The crosses are mutually repulsive, so if you place a cross center in a position (depicted below by C), you cannot place another in the grid points depicted by x:

o o x o o
o x x x o
x x C x x
o x x x o
o o x o o

It is also impossible to place cross centers at the most extreme grid points in the x direction, as one of their points would be out of the grid.

Suppose that the grid is large enough to accomondate N crosses under aforementioned restrictions.

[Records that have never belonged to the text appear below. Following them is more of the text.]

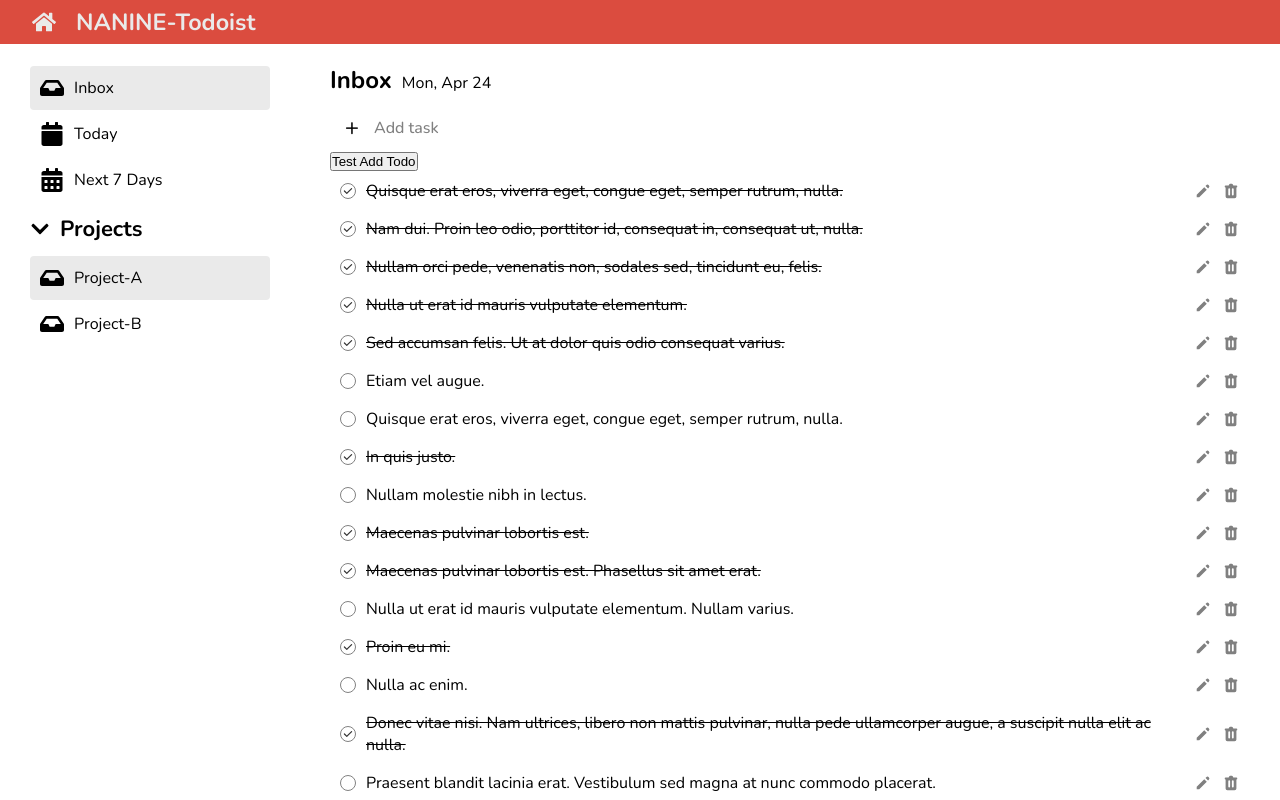
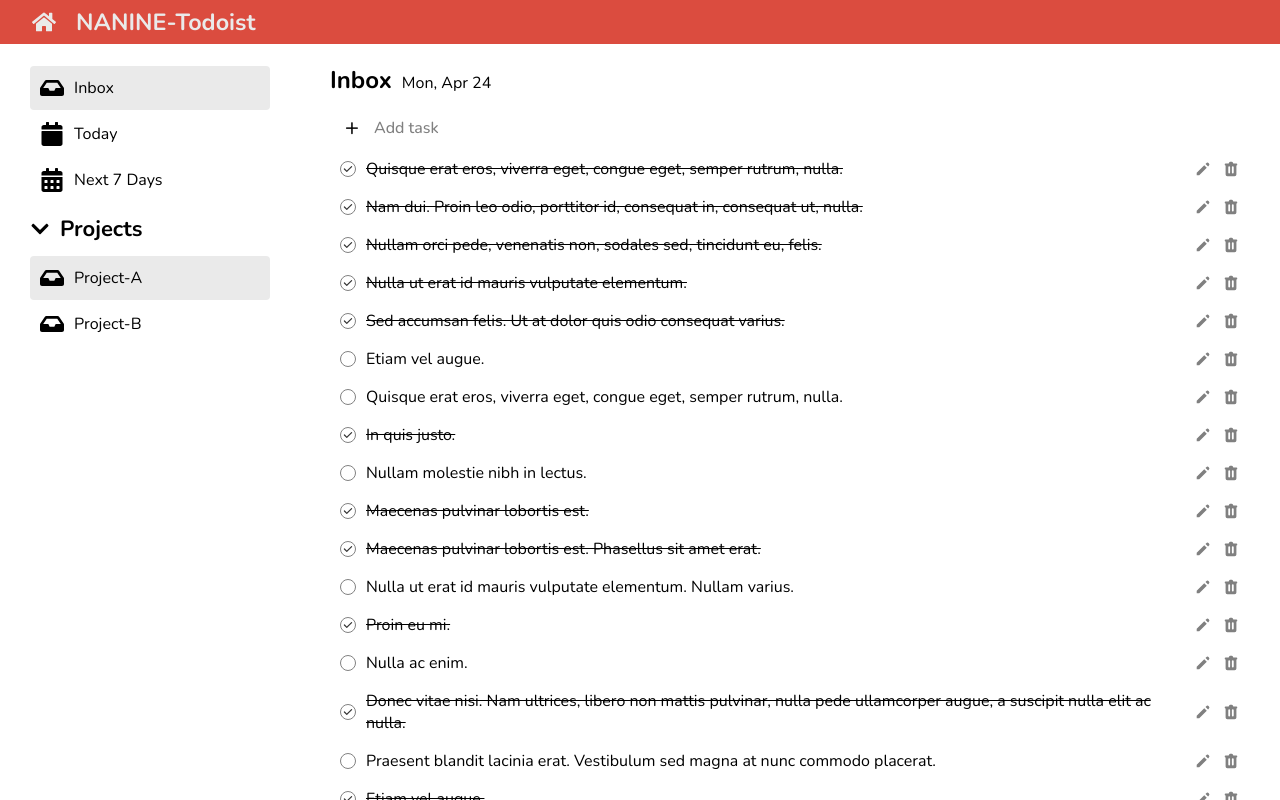
Before and after one commit to NANAIPRM/CC14-TODOLIST, a React (Create React App) app: page / in a window 1280 px wide. Built offline with nearby package versions, Linux system fonts and the light colour scheme.

Commit message:
feature: Todo

```diff
--- a/src/components/Todo/AddTodo.jsx
+++ b/src/components/Todo/AddTodo.jsx
@@ -2,7 +2,7 @@
 import { useState } from "react";
 import { TodoForm } from "./TodoForm";
 
-export function AddTodo() {
+export function AddTodo({ onAddTodo }) {
   // # Logic & State
   const [isAddMode, setIsAddMode] = useState(false);
 
@@ -20,7 +20,11 @@
           <h3>Add task</h3>
         </div>
       ) : (
-        <TodoForm submitText="Add task" onSetIsShowForm={setIsAddMode} />
+        <TodoForm
+          submitText="Add task"
+          onSetIsShowForm={setIsAddMode}
+          onAddTodo={onAddTodo}
+        />
       )}
     </>
   );
--- a/src/components/Todo/TodoContent.jsx
+++ b/src/components/Todo/TodoContent.jsx
@@ -12,11 +12,11 @@
   // console.log(uuidv4());
   // console.log(uuidv4());
 
-  const handleAddTodo = () => {
+  const handleAddTodo = (newTask) => {
     // มี new todo
     let newTodoObj = {
       id: uuidv4(),
-      tasks: "DoHW",
+      tasks: newTask,
       status: false,
       due_date: "",
     };
@@ -36,8 +36,7 @@
   return (
     <main className="content">
       <TodoHeader />
-      <AddTodo />
-      <button onClick={handleAddTodo}>Test Add Todo</button>
+      <AddTodo onAddTodo={handleAddTodo} />
       <TodoLists todos={todos} />
     </main>
   );
--- a/src/components/Todo/TodoForm.jsx
+++ b/src/components/Todo/TodoForm.jsx
@@ -4,7 +4,7 @@
 // TodoForm => call in 2 Mode
 // Mode-1 : Add
 // Mode-2 : Edit
-export function TodoForm({ onSetIsShowForm, submitText, oldTask }) {
+export function TodoForm({ onSetIsShowForm, submitText, oldTask, onAddTodo }) {
   // # 1 : Logic Section
   const [task, setTask] = useState(oldTask || "");
   const [isError, setIsError] = useState(false);
@@ -16,6 +16,9 @@
     if (task.trim() === "") {
       setIsError(true);
       return;
+    } else {
+      // validate passed , execute addTodo
+      onAddTodo(task); // from <TodoContent/>
     }
 
     // set back to normal mode
```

The question is as follows:
With L, D and N known, and freely distributing the crosses, what are the possible values (and possibly probabilities) of the occupation of the last column of L.
Rephrasing: how many grid points on the last column of the grid (on the x direction) are occupied? of course there may be a lot of options, but there is a strict range of possible ocupation numbers (and probability associated with each one).

For example:
L = 3 ; N = n ; D >> N
There's only one possibe occupation numer, which is N.

Another example:
L = 4 ; D = 3 ; N = 1
There are two options, either 0 or 1, with equal probabilities.

L = 5 ; D = 3 ; N = 1
Same two options, 0 or 1, but now with probabilities 2/3 and 1/3 respectively.

Anyone has an idea of how to attack this problem for general L, D, N?
• Sep 23rd 2009, 06:46 AM
malaygoel
You said that y-dimension has periodic boundaries and x-direction is bounded by hard walls.........does this has anything to do with the question?
• Sep 23rd 2009, 11:22 AM
Marril
It does. It means that a cross center cannot be placed in points such as (0,y) or (L,y) in the x direction. In the y direction, cross centers can be placed in (x,0) or (x,D), but then the excess part of the cross protrudes from the other side and denies other crosses to be placed in its nearest neighbors.